It's been another week of electioneering in Britain, so any issue which isn't a vote winner is still absent from the media. As David Derbyshire and Roger Highfield discover in the Daily Telegraph last week, science is barely mentioned.
Of course health is a big issue in the election, particularly when it comes to expenditure on health services. And it is largely in the context of health - an issue close to the electorate's heart - that the few manifesto mentions of biomedical science are made. Fresh from the Health Secretary's recent speech (see BioNews 104), the Labour government is able to promise more than its opponents in genetics and in human cloning. Reiterating Alan Milburn's April announcement, the manifesto promises a ban on human reproductive cloning, a moratorium on insurers' use of genetic test results and more spending on genetics services.
Meanwhile, the Conservatives and the Liberal Democrats have less to offer on the specifics of genetics, reproductive technology and cloning. The Conservatives make an oblique reference to more discussion of medical ethics in Parliament.
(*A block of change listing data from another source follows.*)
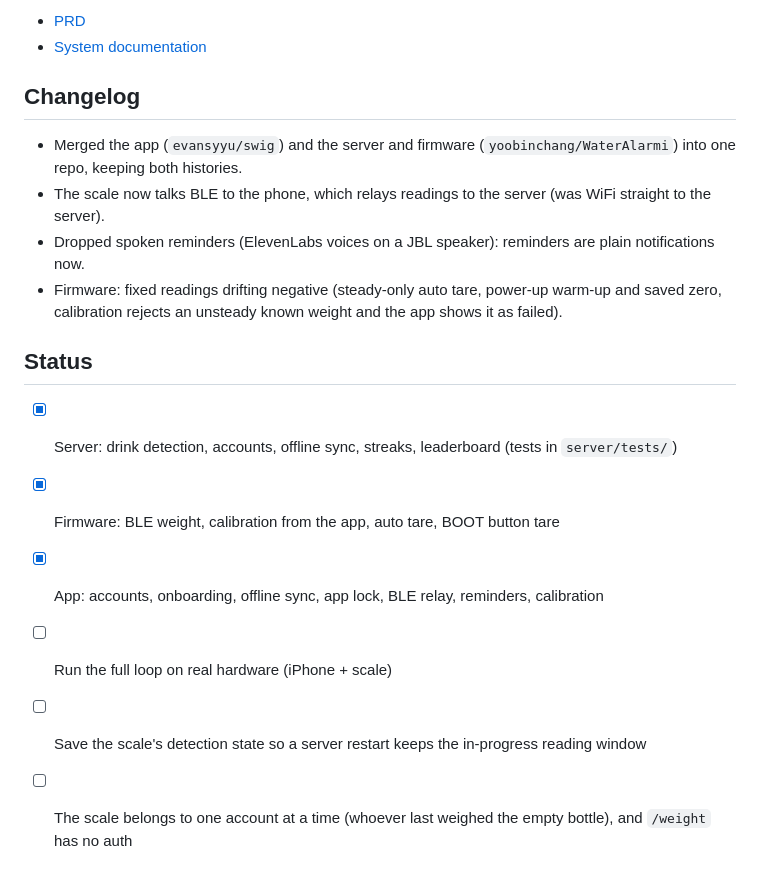
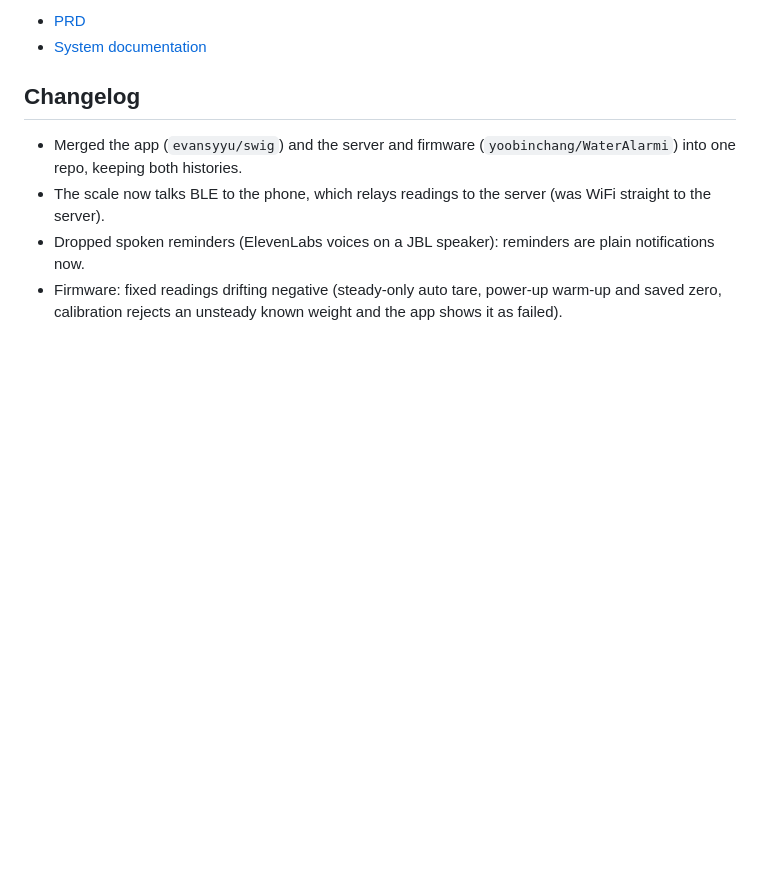
Before and after one commit to evansyyu/swig, a Markdown page: README.md, the part around the change. Rendered like a GitHub page; blank space fills up the shorter version.

Commit message:
Remove status section from README
Removed status section from README.md.

```diff
--- a/README.md
+++ b/README.md
@@ -112,12 +112,3 @@ This repo is public. Never commit API keys or Apple signing files. `.env` files
 - Dropped spoken reminders (ElevenLabs voices on a JBL speaker): reminders are plain notifications now.
 - Firmware: fixed readings drifting negative (steady-only auto tare, power-up warm-up and saved zero,
   calibration rejects an unsteady known weight and the app shows it as failed).
-
-## Status
-
-- [x] Server: drink detection, accounts, offline sync, streaks, leaderboard (tests in `server/tests/`)
-- [x] Firmware: BLE weight, calibration from the app, auto tare, BOOT button tare
-- [x] App: accounts, onboarding, offline sync, app lock, BLE relay, reminders, calibration
-- [ ] Run the full loop on real hardware (iPhone + scale)
-- [ ] Save the scale's detection state so a server restart keeps the in-progress reading window
-- [ ] The scale belongs to one account at a time (whoever last weighed the empty bottle), and `/weight` has no auth
```
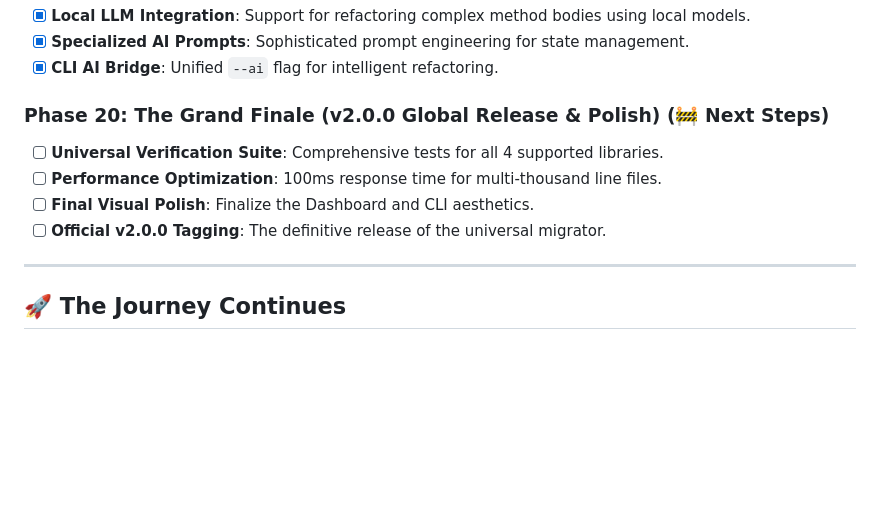
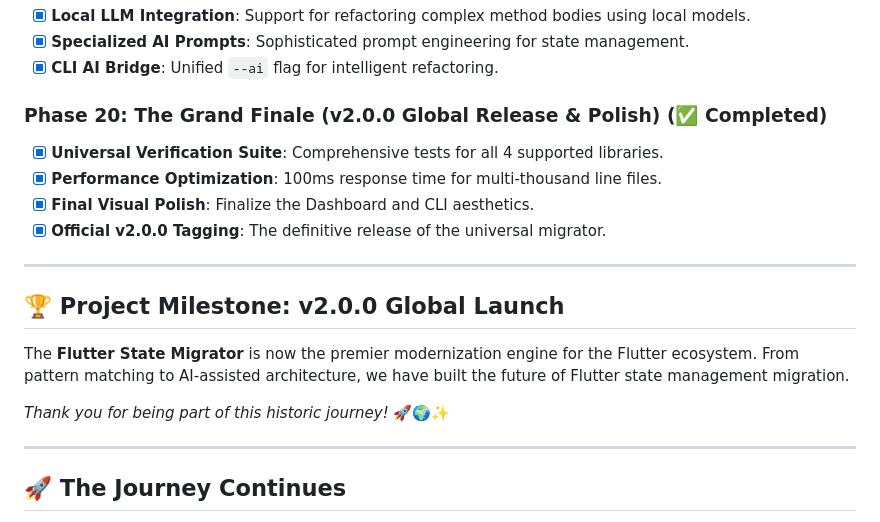
Before and after one commit to RanveerSingh1997/flutter-state-migrator, a Markdown page: Project Plan.md, the part around the change. Rendered like a GitHub page; blank space fills up the shorter version.

```diff
--- a/Project Plan.md
+++ b/Project Plan.md
@@ -112,11 +112,18 @@ The core pipeline for the tool has been successfully established and proven on a
 - [x] **Specialized AI Prompts**: Sophisticated prompt engineering for state management.
 - [x] **CLI AI Bridge**: Unified `--ai` flag for intelligent refactoring.
 
-### Phase 20: The Grand Finale (v2.0.0 Global Release & Polish) (🚧 Next Steps)
-- [ ] **Universal Verification Suite**: Comprehensive tests for all 4 supported libraries.
-- [ ] **Performance Optimization**: 100ms response time for multi-thousand line files.
-- [ ] **Final Visual Polish**: Finalize the Dashboard and CLI aesthetics.
-- [ ] **Official v2.0.0 Tagging**: The definitive release of the universal migrator.
+### Phase 20: The Grand Finale (v2.0.0 Global Release & Polish) (✅ Completed)
+- [x] **Universal Verification Suite**: Comprehensive tests for all 4 supported libraries.
+- [x] **Performance Optimization**: 100ms response time for multi-thousand line files.
+- [x] **Final Visual Polish**: Finalize the Dashboard and CLI aesthetics.
+- [x] **Official v2.0.0 Tagging**: The definitive release of the universal migrator.
+
+---
+
+## 🏆 Project Milestone: v2.0.0 Global Launch
+The **Flutter State Migrator** is now the premier modernization engine for the Flutter ecosystem. From pattern matching to AI-assisted architecture, we have built the future of Flutter state management migration.
+
+*Thank you for being part of this historic journey!* 🚀🌍✨
 
 ---
 
```
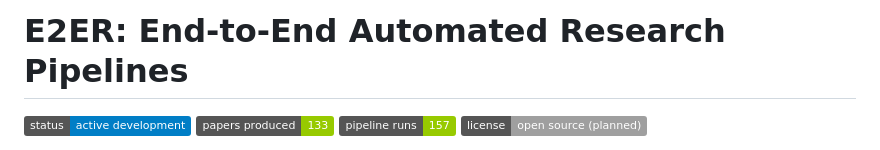
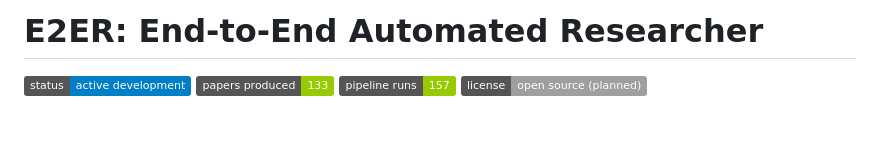
Before and after one commit to bhanneke/E2ER-project, a Markdown page: README.md, the part around the change. Drawn GitHub-style; badges without logos; blank space fills up the shorter version.

```diff
--- a/README.md
+++ b/README.md
@@ -1,4 +1,4 @@
-# E2ER: End-to-End Automated Research Pipelines
+# E2ER: End-to-End Automated Researcher
 
 [![Status](https://img.shields.io/badge/status-active%20development-blue)]()
 [![Papers](https://img.shields.io/badge/papers%20produced-133-green)]()
```
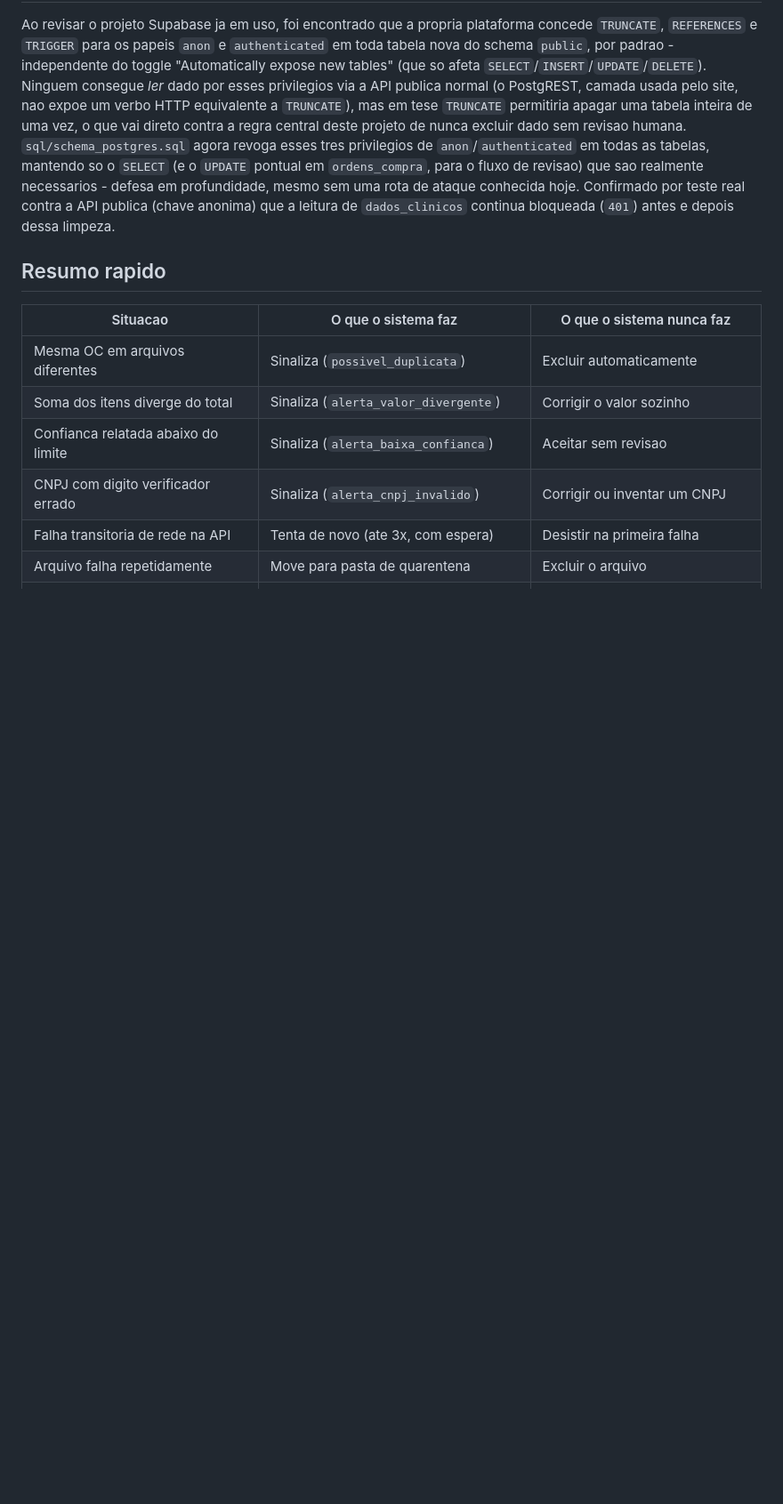
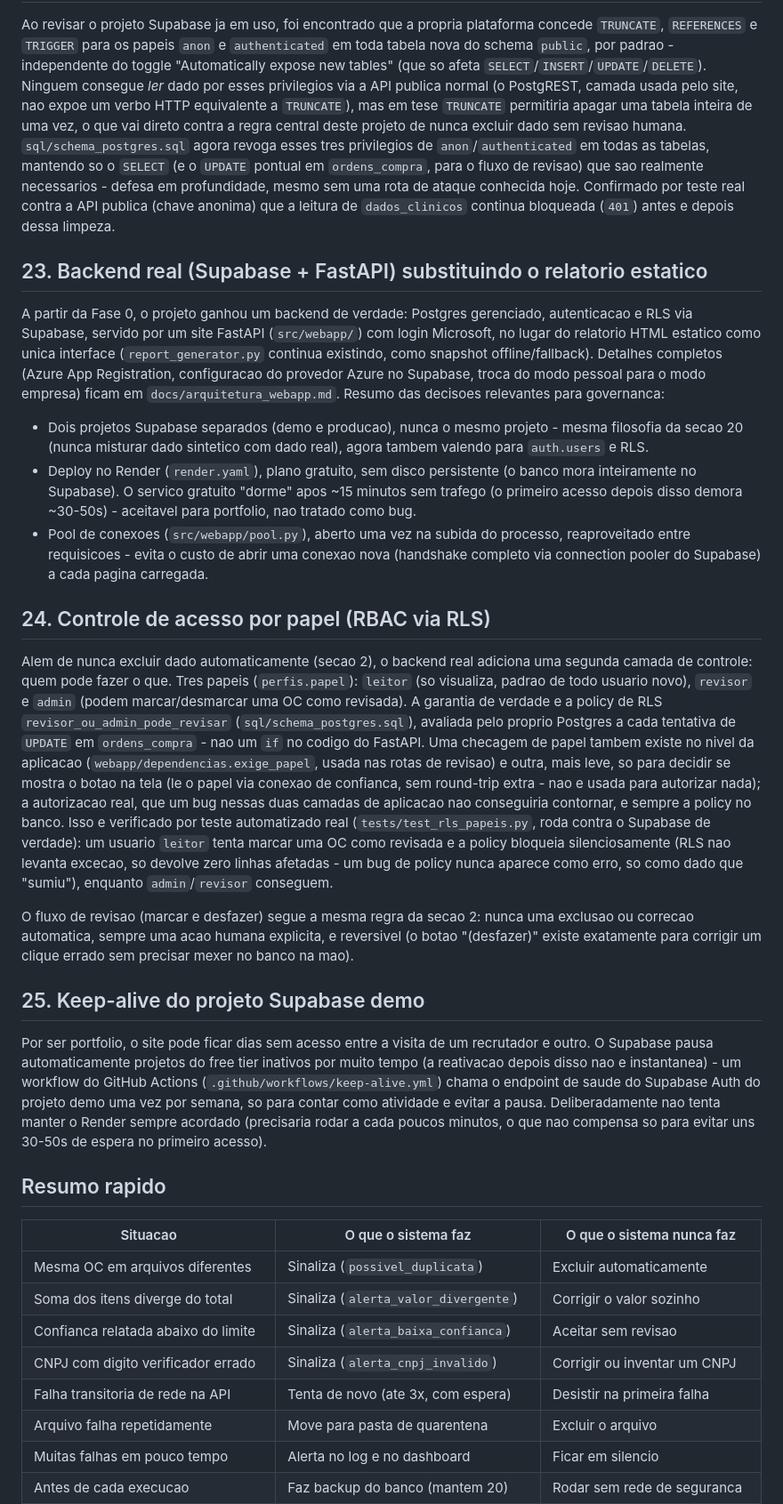
Before and after one commit to madufreitaas/oc-agent-automation, a Markdown page: docs/boas_praticas_e_governanca.md, the part around one of its changes. Shown at 89% size. Rendered like a GitHub page; blank space fills up the shorter version.

```diff
--- a/docs/boas_praticas_e_governanca.md
+++ b/docs/boas_praticas_e_governanca.md
@@ -103,6 +107,24 @@ Uma versao anterior do relatorio HTML chegou a embutir a imagem da primeira pagi
 
 Ao revisar o projeto Supabase ja em uso, foi encontrado que a propria plataforma concede `TRUNCATE`, `REFERENCES` e `TRIGGER` para os papeis `anon` e `authenticated` em toda tabela nova do schema `public`, por padrao - independente do toggle "Automatically expose new tables" (que so afeta `SELECT`/`INSERT`/`UPDATE`/`DELETE`). Ninguem consegue *ler* dado por esses privilegios via a API publica normal (o PostgREST, camada usada pelo site, nao expoe um verbo HTTP equivalente a `TRUNCATE`), mas em tese `TRUNCATE` permitiria apagar uma tabela inteira de uma vez, o que vai direto contra a regra central deste projeto de nunca excluir dado sem revisao humana. `sql/schema_postgres.sql` agora revoga esses tres privilegios de `anon`/`authenticated` em todas as tabelas, mantendo so o `SELECT` (e o `UPDATE` pontual em `ordens_compra`, para o fluxo de revisao) que sao realmente necessarios - defesa em profundidade, mesmo sem uma rota de ataque conhecida hoje. Confirmado por teste real contra a API publica (chave anonima) que a leitura de `dados_clinicos` continua bloqueada (`401`) antes e depois dessa limpeza.
 
+## 23. Backend real (Supabase + FastAPI) substituindo o relatorio estatico
+
+A partir da Fase 0, o projeto ganhou um backend de verdade: Postgres gerenciado, autenticacao e RLS via Supabase, servido por um site FastAPI (`src/webapp/`) com login Microsoft, no lugar do relatorio HTML estatico como unica interface (`report_generator.py` continua existindo, como snapshot offline/fallback). Detalhes completos (Azure App Registration, configuracao do provedor Azure no Supabase, troca do modo pessoal para o modo empresa) ficam em `docs/arquitetura_webapp.md`. Resumo das decisoes relevantes para governanca:
+
+- Dois projetos Supabase separados (demo e producao), nunca o mesmo projeto - mesma filosofia da secao 20 (nunca misturar dado sintetico com dado real), agora tambem valendo para `auth.users` e RLS.
+- Deploy no Render (`render.yaml`), plano gratuito, sem disco persistente (o banco mora inteiramente no Supabase). O servico gratuito "dorme" apos ~15 minutos sem trafego (o primeiro acesso depois disso demora ~30-50s) - aceitavel para portfolio, nao tratado como bug.
+- Pool de conexoes (`src/webapp/pool.py`), aberto uma vez na subida do processo, reaproveitado entre requisicoes - evita o custo de abrir uma conexao nova (handshake completo via connection pooler do Supabase) a cada pagina carregada.
+
+## 24. Controle de acesso por papel (RBAC via RLS)
+
+Alem de nunca excluir dado automaticamente (secao 2), o backend real adiciona uma segunda camada de controle: quem pode fazer o que. Tres papeis (`perfis.papel`): `leitor` (so visualiza, padrao de todo usuario novo), `revisor` e `admin` (podem marcar/desmarcar uma OC como revisada). A garantia de verdade e a policy de RLS `revisor_ou_admin_pode_revisar` (`sql/schema_postgres.sql`), avaliada pelo proprio Postgres a cada tentativa de `UPDATE` em `ordens_compra` - nao um `if` no codigo do FastAPI. Uma checagem de papel tambem existe no nivel da aplicacao (`webapp/dependencias.exige_papel`, usada nas rotas de revisao) e outra, mais leve, so para decidir se mostra o botao na tela (le o papel via conexao de confianca, sem round-trip extra - nao e usada para autorizar nada); a autorizacao real, que um bug nessas duas camadas de aplicacao nao conseguiria contornar, e sempre a policy no banco. Isso e verificado por teste automatizado real (`tests/test_rls_papeis.py`, roda contra o Supabase de verdade): um usuario `leitor` tenta marcar uma OC como revisada e a policy bloqueia silenciosamente (RLS nao levanta excecao, so devolve zero linhas afetadas - um bug de policy nunca aparece como erro, so como dado que "sumiu"), enquanto `admin`/`revisor` conseguem.
+
+O fluxo de revisao (marcar e desfazer) segue a mesma regra da secao 2: nunca uma exclusao ou correcao automatica, sempre uma acao humana explicita, e reversivel (o botao "(desfazer)" existe exatamente para corrigir um clique errado sem precisar mexer no banco na mao).
+
+## 25. Keep-alive do projeto Supabase demo
+
+Por ser portfolio, o site pode ficar dias sem acesso entre a visita de um recrutador e outro. O Supabase pausa automaticamente projetos do free tier inativos por muito tempo (a reativacao depois disso nao e instantanea) - um workflow do GitHub Actions (`.github/workflows/keep-alive.yml`) chama o endpoint de saude do Supabase Auth do projeto demo uma vez por semana, so para contar como atividade e evitar a pausa. Deliberadamente nao tenta manter o Render sempre acordado (precisaria rodar a cada poucos minutos, o que nao compensa so para evitar uns 30-50s de espera no primeiro acesso).
+
 ## Resumo rapido
 
 | Situacao | O que o sistema faz | O que o sistema nunca faz |
```
Also changed, not shown: other parts of docs/boas_praticas_e_governanca.md (+12 -6 lines), README.md (+2 -0 lines), docs/arquitetura_webapp.md (added, +105 -0 lines).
But far away from the glossy (or not so glossy) manifestos, press briefings and poster campaigns, voters often worry more about local issues and the personal views of those standing for election in their own constituency. So if you've got a vote (apologies to our overseas readers) and you would like information about the voting records of your own MP on some of the issues we cover in BioNews, please feel free to contact us.